Only a single number is expected: how many lines of the data hold the word "GitHub".

(Version comparison data)
= = =
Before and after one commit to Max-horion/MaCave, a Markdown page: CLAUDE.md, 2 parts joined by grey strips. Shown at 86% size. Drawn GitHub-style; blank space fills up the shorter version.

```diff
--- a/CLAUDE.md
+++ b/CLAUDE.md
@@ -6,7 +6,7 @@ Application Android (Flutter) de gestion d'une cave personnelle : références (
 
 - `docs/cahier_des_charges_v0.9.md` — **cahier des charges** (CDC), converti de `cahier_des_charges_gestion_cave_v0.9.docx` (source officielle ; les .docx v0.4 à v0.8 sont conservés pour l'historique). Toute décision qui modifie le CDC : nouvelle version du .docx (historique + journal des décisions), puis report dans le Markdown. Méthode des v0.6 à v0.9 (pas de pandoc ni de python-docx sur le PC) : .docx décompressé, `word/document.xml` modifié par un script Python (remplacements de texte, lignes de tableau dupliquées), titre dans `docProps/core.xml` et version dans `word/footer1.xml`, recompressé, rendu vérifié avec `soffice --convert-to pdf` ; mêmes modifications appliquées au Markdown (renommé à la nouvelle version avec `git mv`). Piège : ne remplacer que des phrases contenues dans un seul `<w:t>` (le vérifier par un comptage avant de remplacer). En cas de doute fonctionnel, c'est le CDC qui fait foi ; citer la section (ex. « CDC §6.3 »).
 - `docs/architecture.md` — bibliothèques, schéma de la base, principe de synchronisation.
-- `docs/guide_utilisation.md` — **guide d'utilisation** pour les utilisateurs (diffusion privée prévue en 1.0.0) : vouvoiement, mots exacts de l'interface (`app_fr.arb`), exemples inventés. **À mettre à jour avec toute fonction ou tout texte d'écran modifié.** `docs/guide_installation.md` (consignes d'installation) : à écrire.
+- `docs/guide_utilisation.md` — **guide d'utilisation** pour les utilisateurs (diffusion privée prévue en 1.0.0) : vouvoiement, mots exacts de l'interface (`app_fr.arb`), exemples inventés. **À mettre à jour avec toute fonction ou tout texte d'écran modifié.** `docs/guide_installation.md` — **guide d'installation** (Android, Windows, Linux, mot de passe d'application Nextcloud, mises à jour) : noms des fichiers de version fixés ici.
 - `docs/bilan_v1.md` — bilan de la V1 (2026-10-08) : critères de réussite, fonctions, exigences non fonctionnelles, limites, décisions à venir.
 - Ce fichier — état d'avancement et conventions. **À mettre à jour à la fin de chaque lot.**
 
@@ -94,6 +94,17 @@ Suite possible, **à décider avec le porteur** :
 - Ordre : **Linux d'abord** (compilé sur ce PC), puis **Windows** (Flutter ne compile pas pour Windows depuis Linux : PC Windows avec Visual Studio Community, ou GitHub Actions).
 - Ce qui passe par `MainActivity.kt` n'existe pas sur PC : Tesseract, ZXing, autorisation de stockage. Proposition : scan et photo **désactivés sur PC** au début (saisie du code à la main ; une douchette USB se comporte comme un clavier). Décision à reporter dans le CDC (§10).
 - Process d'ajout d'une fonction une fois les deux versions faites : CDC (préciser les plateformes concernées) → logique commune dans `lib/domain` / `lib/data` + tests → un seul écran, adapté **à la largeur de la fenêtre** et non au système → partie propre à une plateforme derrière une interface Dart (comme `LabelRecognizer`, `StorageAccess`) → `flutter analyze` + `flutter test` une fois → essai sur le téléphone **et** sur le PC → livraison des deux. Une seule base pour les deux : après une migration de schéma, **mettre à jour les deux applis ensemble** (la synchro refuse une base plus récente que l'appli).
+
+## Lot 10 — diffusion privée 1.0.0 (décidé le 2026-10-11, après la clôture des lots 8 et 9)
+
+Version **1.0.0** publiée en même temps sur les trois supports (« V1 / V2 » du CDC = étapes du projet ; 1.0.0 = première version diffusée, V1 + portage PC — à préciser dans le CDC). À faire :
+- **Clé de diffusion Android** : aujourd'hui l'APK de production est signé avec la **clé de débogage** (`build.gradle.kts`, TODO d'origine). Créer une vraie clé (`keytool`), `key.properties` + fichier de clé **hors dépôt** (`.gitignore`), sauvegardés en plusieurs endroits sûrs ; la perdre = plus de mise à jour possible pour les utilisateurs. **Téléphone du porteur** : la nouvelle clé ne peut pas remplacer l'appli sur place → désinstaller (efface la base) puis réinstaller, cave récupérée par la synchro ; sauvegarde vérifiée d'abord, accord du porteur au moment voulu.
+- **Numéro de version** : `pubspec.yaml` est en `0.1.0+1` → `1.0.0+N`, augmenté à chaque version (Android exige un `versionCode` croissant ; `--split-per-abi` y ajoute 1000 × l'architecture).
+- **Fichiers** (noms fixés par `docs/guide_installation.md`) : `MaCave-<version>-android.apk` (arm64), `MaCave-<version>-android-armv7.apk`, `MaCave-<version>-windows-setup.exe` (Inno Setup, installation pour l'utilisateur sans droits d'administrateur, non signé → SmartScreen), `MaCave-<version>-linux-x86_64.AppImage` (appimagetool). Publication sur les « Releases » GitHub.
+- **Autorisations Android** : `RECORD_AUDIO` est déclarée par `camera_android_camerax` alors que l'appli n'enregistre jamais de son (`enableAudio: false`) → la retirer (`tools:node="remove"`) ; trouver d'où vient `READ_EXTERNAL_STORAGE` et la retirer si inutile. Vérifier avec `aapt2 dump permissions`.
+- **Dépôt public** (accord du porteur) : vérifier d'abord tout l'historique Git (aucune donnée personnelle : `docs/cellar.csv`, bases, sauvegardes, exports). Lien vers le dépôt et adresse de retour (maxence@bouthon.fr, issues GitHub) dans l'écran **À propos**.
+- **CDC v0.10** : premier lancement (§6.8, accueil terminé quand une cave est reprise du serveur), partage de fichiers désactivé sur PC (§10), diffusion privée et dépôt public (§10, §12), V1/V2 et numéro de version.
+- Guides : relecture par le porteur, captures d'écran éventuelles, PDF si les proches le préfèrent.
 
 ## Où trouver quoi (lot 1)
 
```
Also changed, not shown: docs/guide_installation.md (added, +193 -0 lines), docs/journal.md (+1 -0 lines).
= = =
## RESULT BELOW
4